LoCascio told federal probation officials at the time that his work experience until the early 1980s consisted of making sandwiches in a delicatessen and stocking shelves at a supermarket. But in 1983 he launched a computer programs business, he said. He employed his mother, sister, and five others and utilized equipment he valued at $20,000. The business did exceedingly well. It grossed an estimated $15 million a year, he told authorities. In 1995, he and his wife personally declared adjusted gross income of $2.8 million. The following year the figure jumped to $6.8 million. He did almost as well in 1997, earning an even $6 million.

The generator of that mammoth income was a converted carriage house on East 39th Street in Manhattan’s Murray Hill, where more than a dozen telecommunications companies, run by Martino, were housed. The building had a street-level two-car garage, and most mornings in the mid 1990s Martino could be seen pulling in behind the wheel of a white Rolls Royce or a black Mercedes. Back when he was known as “Richie from the Bronx,” Martino had his own scrapes with the law. In 1979, he was the getaway driver in a Westchester County stickup gone bad. Cops found gambling policy slips in his pocket when they arrested him. He later pled guilty to attempted robbery. A couple of years later, Martino celebrated his birthday at a bar in New Rochelle by coldcocking two other patrons with a bottle. Martino beat an assault rap but served 22 months for possession of a weapon—the bottle.

By the late 1980s, however, Martino entered the end of the telephone business known as “audio text”—supplying customers with pay-to-listen “900 numbers” to call for sports, weather, and spicy chats, as well as deceptive “800 numbers” that appeared to be free for those who missed the subtle warning signals. The sex calls were routed by way of carriers to a station in Kansas, then to the Dominican Republic where companies tied to Martino employed scores of women to talk dirty in several languages. In another demonstration of business acumen, the X-rated call center was located in a tax-exempt free trade zone.

Business boomed. Records obtained by the Daily News for a series of stories about Martino’s operation in September 1995 showed that just five of his phone numbers drew half a million calls per month. Payroll records showed Martino was pulling in about $3 million a year in declared salary. At the same time, federal and state regulators were swamped with complaints about the bills, many from angry parents who said their kids had run up thousands of dollars and others from adult consumers who said they had been deceived. Civil actions filed by officials in Massachusetts, New York, and California against firms in partnership with Martino were settled by the payment of millions of dollars in fines.

Lawyers for Martino and LoCascio don’t deny those problems, or their clients’ success. But they say their financial dealings were all open and aboveboard and that there is no evidence of any rough stuff by Gambino gangsters or anyone else in the charges.

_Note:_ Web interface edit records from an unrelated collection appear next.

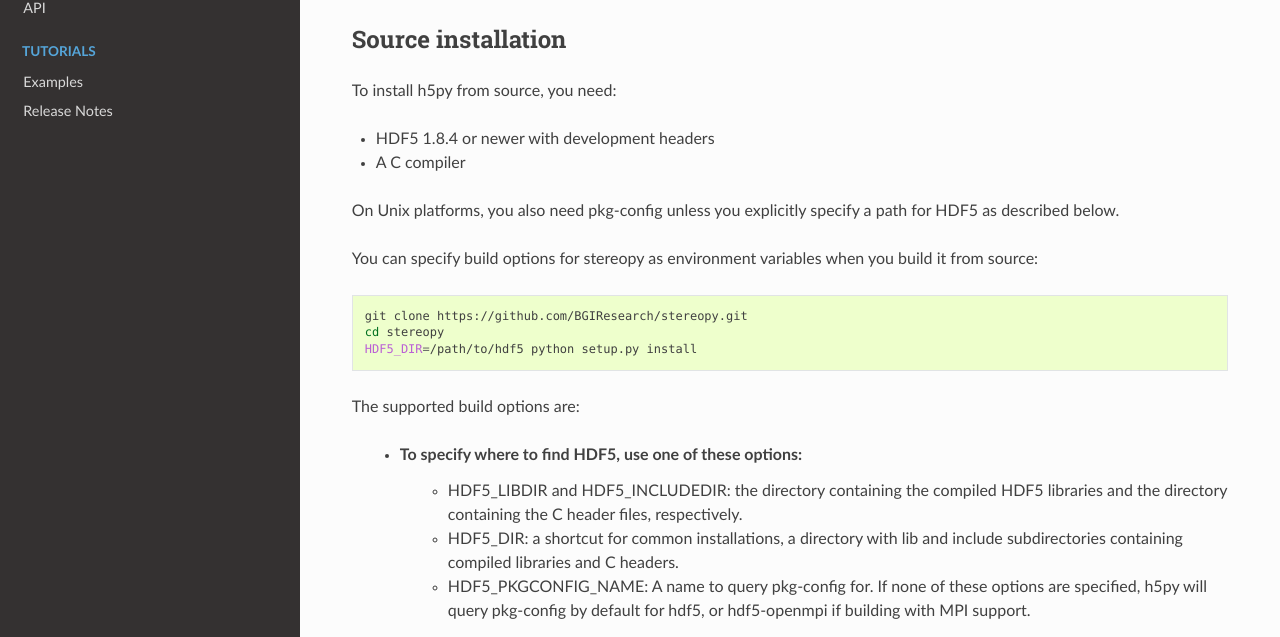
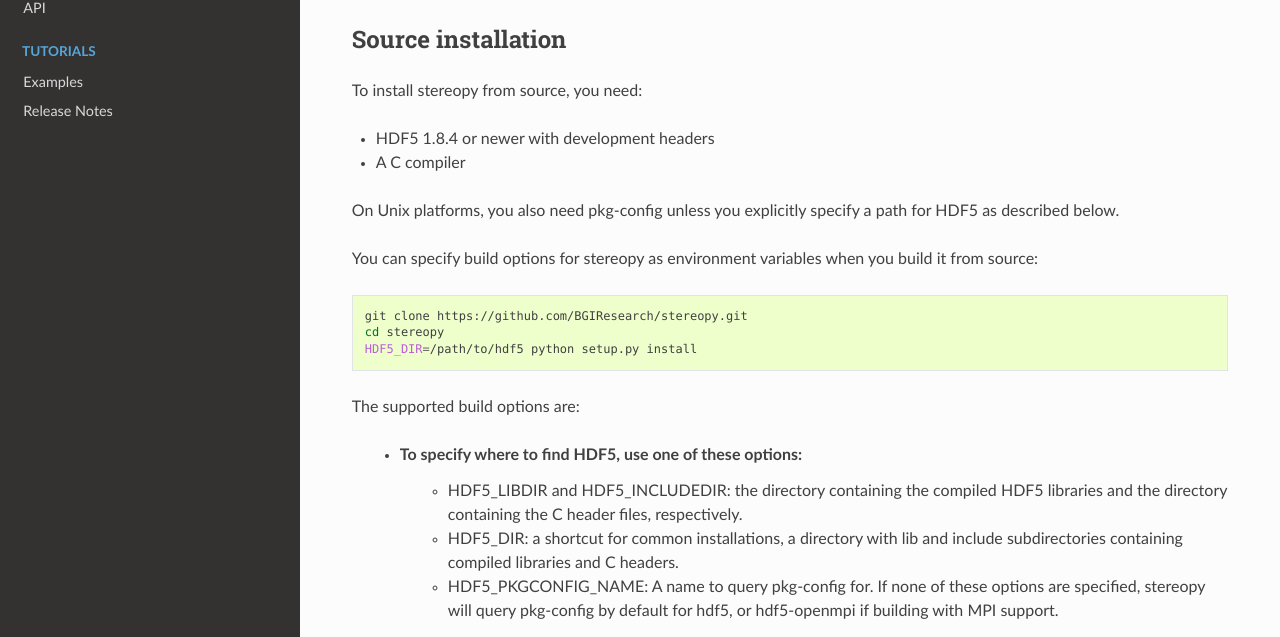
Before and after one commit to STOmics/Stereopy, a Sphinx documentation site: the page built from docs/source/General/Installation.rst, in a window 1280 px wide and 900 px high. Shown: the part 260-897 px from the top of the window. Built offline with Sphinx 7.4.7 and the Read the Docs theme 2.0.0, drawn with Linux system fonts in a browser that asks for light colours; pages that are not in the unit, such as notebooks, are missing from menus.

Commit message:
update doc

```diff
--- a/docs/source/General/Installation.rst
+++ b/docs/source/General/Installation.rst
@@ -11,7 +11,7 @@
 Source installation
 --------------------------------------------
 
-To install h5py from source, you need:
+To install stereopy from source, you need:
 
 - HDF5 1.8.4 or newer with development headers
 - A C compiler
@@ -31,7 +31,7 @@
  - To specify where to find HDF5, use one of these options:
     - HDF5_LIBDIR and HDF5_INCLUDEDIR: the directory containing the compiled HDF5 libraries and the directory containing the C header files, respectively.
     - HDF5_DIR: a shortcut for common installations, a directory with lib and include subdirectories containing compiled libraries and C headers.
-    - HDF5_PKGCONFIG_NAME: A name to query pkg-config for. If none of these options are specified, h5py will query pkg-config by default for hdf5, or hdf5-openmpi if building with MPI support.
+    - HDF5_PKGCONFIG_NAME: A name to query pkg-config for. If none of these options are specified, stereopy will query pkg-config by default for hdf5, or hdf5-openmpi if building with MPI support.
 
 Source installation on OSX/MacOS
 ^^^^^^^^^^^^^^^^^^^^^^^^^^^^^^^^
```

As for the extra costs allegedly larded onto telephone and credit card bills, any “reasonably prudent consumer” should have figured out how to avoid them, defense attorneys insist.

“The only cramming going on in this case is that the government has taken two civil investigations in disparate industries and they are cramming this case into the structure of an organized crime indictment,” said Maurice Sercarz, an attorney representing LoCascio.

LoCascio’s lawyers have also filed motions to dismiss the charges, claiming that the feds knew all about their client’s business affairs when they accepted his guilty plea in 1999 and agreed not to prosecute him for related crimes.

The feds have countered by offering evidence of organized crime ties. They have provided the defense with copies of FBI video surveillance of Gotti’s old Ravenite club on Mulberry Street conducted from 1987 to 1991—while the computer and phone businesses were growing. LoCascio, they allege, appears on more than 90 of them.

Employees of Martino’s who were put before the grand jury, court records show, whispered and joked about their boss’s rumored mob connections. But sometimes it wasn’t so funny. “I do not recall hearing a person that angry,” said one employee describing Martino dressing down a co-worker. “There was a very hard and cold quality to his voice. . . . Something . . . very creepy.”